[ uhp-set-ing ]
/ ʌpˈsɛt ɪŋ /


tending to disturb or upset: an upsetting experience.

Origin of upsetting

First recorded in 1870–75; upset + -ing2

Definition for upsetting (2 of 2)

Origin of upset

1300–50; Middle English: raised up; see up-, set


1 Upset, capsize, overturn imply a change from an upright or other stable position to a prostrate one. Upset is a familiar word, applied to simple, everyday actions: to upset a table, a glass of water. Capsize is applied especially to the upsetting of a boat or other vessel: to capsize a canoe. Overturn usually suggests violence in upsetting something supposedly stable: The earthquake overturned houses.
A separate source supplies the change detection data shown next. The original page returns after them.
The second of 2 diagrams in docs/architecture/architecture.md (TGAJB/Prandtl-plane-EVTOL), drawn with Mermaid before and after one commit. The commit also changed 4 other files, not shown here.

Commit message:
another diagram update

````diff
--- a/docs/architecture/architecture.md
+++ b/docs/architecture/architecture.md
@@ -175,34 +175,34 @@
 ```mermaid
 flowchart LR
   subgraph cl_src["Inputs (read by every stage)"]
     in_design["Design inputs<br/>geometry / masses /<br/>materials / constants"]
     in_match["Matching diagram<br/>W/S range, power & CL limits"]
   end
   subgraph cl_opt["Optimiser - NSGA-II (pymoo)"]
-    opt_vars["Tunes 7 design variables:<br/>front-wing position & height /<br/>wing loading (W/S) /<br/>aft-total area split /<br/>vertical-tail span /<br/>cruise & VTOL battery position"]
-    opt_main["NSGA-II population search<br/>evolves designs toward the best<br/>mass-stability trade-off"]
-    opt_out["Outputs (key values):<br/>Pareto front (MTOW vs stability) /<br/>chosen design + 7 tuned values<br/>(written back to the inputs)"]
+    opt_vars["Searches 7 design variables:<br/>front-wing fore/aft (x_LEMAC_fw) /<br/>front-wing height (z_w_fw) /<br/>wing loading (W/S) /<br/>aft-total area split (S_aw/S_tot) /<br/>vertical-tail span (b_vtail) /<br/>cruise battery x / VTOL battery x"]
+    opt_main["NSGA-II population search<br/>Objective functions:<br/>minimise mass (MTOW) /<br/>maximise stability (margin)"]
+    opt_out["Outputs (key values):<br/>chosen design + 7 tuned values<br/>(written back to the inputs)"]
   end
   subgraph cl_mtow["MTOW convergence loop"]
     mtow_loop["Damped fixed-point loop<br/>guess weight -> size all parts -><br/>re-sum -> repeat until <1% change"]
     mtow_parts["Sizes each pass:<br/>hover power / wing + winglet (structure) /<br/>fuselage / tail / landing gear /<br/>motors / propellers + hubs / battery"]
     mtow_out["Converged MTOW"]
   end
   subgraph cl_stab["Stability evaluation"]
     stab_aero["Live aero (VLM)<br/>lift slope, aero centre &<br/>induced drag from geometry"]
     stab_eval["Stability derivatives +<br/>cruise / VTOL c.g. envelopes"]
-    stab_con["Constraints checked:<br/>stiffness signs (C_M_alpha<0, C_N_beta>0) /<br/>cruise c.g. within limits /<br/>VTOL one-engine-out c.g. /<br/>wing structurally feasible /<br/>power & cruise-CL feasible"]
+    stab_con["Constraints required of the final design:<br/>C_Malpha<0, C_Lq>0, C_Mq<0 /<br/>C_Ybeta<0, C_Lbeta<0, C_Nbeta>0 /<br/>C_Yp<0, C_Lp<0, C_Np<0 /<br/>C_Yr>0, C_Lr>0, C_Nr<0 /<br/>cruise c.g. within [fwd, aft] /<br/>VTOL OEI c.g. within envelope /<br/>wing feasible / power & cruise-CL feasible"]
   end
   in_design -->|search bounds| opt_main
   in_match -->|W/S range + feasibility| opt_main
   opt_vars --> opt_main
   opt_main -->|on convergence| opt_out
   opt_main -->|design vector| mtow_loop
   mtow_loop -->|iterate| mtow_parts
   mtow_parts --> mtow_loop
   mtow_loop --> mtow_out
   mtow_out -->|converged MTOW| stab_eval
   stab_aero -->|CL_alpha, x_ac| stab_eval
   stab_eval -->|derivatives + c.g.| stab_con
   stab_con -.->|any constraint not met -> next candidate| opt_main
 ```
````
All three are used figuratively, also: to upset the stock market; to capsize a plan; to overturn a government.
2 unnerve, disconcert, fluster.
5 depose, displace.
10 perturbation, disturbance.
11 mess.
15 disconcerted, agitated, perturbed, annoyed.

Related forms Unabridged Based on the Random House Unabridged Dictionary, © Random House, Inc. 2019

Examples from the Web for upsetting

British Dictionary definitions for upsetting (1 of 2)


/ (ʌpˈsɛtɪŋ) /


metallurgy the process of hammering the end of a heated bar of metal so that its width is increased locally, as in the manufacture of bolts

British Dictionary definitions for upsetting (2 of 2)


verb (ʌpˈsɛt) -sets, -setting or -set (mainly tr)

noun (ˈʌpˌsɛt)

adjective (ʌpˈsɛt)

Derived Forms

upsettable, adjectiveupsetter, nounupsetting, adjectiveupsettingly, adverb

Word Origin for upset

C14 (in the sense: to set up, erect; C19 in the sense: to overthrow); related to Middle High German ūfsetzen to put on, Middle Dutch opzetten
Collins English Dictionary - Complete & Unabridged 2012 Digital Edition © William Collins Sons & Co. Ltd. 1979, 1986 © HarperCollins Publishers 1998, 2000, 2003, 2005, 2006, 2007, 2009, 2012